Exercise description: The entries below should be output exactly as written.
*** Material supplied ***
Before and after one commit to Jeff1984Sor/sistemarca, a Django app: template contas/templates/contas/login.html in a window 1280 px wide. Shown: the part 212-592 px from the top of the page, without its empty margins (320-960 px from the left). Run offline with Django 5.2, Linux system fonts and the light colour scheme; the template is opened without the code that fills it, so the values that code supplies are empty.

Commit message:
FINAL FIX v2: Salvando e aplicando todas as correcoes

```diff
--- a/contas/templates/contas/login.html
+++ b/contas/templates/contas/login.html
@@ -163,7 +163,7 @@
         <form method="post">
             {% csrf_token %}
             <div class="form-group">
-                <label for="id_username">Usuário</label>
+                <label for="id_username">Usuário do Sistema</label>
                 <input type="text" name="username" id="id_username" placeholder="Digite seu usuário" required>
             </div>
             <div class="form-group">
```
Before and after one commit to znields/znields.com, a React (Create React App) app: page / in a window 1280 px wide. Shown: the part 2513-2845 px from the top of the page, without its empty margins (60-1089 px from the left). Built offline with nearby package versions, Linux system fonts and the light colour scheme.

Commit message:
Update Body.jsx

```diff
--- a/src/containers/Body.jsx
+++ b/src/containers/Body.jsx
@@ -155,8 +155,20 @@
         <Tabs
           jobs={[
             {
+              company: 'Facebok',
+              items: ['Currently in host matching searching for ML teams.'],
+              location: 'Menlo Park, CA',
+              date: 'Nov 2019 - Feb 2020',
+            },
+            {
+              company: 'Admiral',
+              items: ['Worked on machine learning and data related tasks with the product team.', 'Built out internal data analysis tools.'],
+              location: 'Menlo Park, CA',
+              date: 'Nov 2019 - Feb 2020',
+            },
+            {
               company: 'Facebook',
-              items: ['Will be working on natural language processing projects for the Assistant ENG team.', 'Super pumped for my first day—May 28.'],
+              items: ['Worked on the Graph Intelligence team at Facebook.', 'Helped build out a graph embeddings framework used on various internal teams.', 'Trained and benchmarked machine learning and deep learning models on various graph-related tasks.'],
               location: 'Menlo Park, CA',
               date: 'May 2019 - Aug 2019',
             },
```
*** End of Material supplied ***
Your solution:
Before and after one commit to Jeff1984Sor/sistemarca, a Django app: template contas/templates/contas/login.html in a window 1280 px wide. Shown: the part 212-592 px from the top of the page, without its empty margins (320-960 px from the left). Run offline with Django 5.2, Linux system fonts and the light colour scheme; the template is opened without the code that fills it, so the values that code supplies are empty.

Commit message:
FINAL FIX v2: Salvando e aplicando todas as correcoes

```diff
--- a/contas/templates/contas/login.html
+++ b/contas/templates/contas/login.html
@@ -163,7 +163,7 @@
         <form method="post">
             {% csrf_token %}
             <div class="form-group">
-                <label for="id_username">Usuário</label>
+                <label for="id_username">Usuário do Sistema</label>
                 <input type="text" name="username" id="id_username" placeholder="Digite seu usuário" required>
             </div>
             <div class="form-group">
```
Before and after one commit to znields/znields.com, a React (Create React App) app: page / in a window 1280 px wide. Shown: the part 2513-2845 px from the top of the page, without its empty margins (60-1089 px from the left). Built offline with nearby package versions, Linux system fonts and the light colour scheme.

Commit message:
Update Body.jsx

```diff
--- a/src/containers/Body.jsx
+++ b/src/containers/Body.jsx
@@ -155,8 +155,20 @@
         <Tabs
           jobs={[
             {
+              company: 'Facebok',
+              items: ['Currently in host matching searching for ML teams.'],
+              location: 'Menlo Park, CA',
+              date: 'Nov 2019 - Feb 2020',
+            },
+            {
+              company: 'Admiral',
+              items: ['Worked on machine learning and data related tasks with the product team.', 'Built out internal data analysis tools.'],
+              location: 'Menlo Park, CA',
+              date: 'Nov 2019 - Feb 2020',
+            },
+            {
               company: 'Facebook',
-              items: ['Will be working on natural language processing projects for the Assistant ENG team.', 'Super pumped for my first day—May 28.'],
+              items: ['Worked on the Graph Intelligence team at Facebook.', 'Helped build out a graph embeddings framework used on various internal teams.', 'Trained and benchmarked machine learning and deep learning models on various graph-related tasks.'],
               location: 'Menlo Park, CA',
               date: 'May 2019 - Aug 2019',
             },
```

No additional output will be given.